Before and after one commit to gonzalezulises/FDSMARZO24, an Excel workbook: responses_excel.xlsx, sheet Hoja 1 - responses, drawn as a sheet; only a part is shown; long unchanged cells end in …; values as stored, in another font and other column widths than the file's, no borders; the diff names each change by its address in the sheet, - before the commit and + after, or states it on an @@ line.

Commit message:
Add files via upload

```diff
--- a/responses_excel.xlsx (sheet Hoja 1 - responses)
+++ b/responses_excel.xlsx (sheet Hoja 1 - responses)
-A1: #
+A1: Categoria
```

---

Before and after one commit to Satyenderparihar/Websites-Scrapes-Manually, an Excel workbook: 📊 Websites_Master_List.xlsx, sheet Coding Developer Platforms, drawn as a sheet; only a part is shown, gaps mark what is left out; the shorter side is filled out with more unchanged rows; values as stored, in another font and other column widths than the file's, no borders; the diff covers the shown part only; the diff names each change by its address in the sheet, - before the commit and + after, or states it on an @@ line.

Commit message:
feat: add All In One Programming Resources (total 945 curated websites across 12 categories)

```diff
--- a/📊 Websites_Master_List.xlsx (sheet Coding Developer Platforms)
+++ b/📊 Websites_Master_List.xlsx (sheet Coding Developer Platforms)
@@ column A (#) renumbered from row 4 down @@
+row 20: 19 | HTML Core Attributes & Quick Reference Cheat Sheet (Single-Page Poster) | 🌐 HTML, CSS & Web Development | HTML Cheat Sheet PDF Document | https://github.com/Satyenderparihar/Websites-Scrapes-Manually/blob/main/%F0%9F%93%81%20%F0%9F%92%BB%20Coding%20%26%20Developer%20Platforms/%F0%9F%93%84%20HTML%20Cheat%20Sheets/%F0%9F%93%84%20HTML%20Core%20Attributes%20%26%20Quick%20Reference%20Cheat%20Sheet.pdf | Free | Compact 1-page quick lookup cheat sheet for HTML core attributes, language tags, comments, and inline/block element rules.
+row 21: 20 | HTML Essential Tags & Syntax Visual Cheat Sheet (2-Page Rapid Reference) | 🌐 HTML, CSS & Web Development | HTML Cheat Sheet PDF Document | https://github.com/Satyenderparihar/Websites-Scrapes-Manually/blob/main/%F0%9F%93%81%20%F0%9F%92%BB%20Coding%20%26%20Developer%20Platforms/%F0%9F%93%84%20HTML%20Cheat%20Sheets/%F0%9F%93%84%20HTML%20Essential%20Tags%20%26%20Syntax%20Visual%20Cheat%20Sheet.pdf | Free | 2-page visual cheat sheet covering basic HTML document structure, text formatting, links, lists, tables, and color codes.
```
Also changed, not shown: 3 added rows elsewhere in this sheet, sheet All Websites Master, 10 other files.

* * *

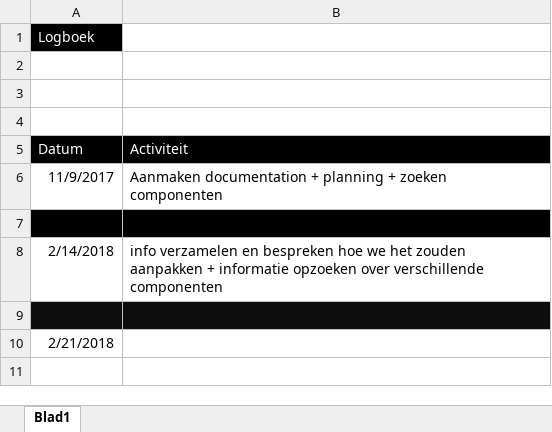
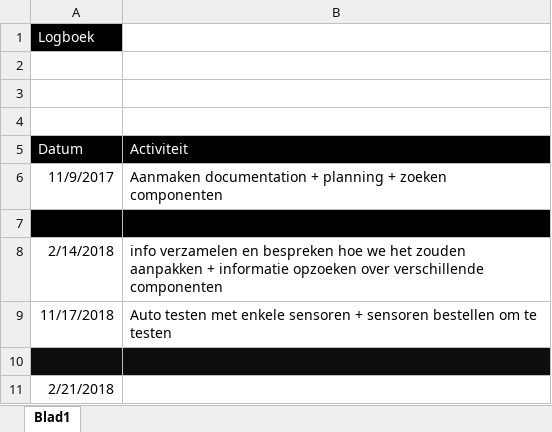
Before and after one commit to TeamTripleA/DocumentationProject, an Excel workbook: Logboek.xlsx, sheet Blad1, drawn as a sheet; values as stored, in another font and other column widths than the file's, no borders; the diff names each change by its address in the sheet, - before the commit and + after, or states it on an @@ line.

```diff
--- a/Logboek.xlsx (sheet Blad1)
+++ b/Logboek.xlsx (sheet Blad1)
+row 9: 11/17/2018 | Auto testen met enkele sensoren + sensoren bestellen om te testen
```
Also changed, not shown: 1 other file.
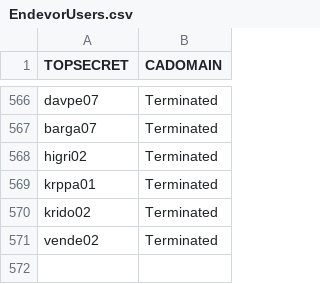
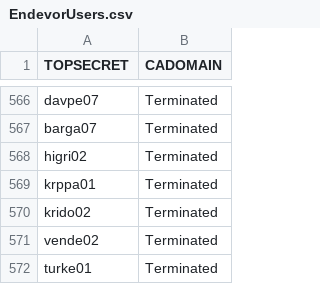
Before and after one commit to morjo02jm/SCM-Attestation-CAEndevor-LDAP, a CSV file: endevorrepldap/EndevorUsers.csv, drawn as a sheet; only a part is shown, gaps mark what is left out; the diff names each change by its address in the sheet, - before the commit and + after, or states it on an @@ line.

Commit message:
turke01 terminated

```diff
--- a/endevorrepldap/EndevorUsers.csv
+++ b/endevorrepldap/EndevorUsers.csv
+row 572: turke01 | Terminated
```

(PROBLEM STATEMENT)
Check each line of the data above for the string "endevorrepldap", then report how many lines have it, with no other words.

(RESULT OF THIS TASK)
3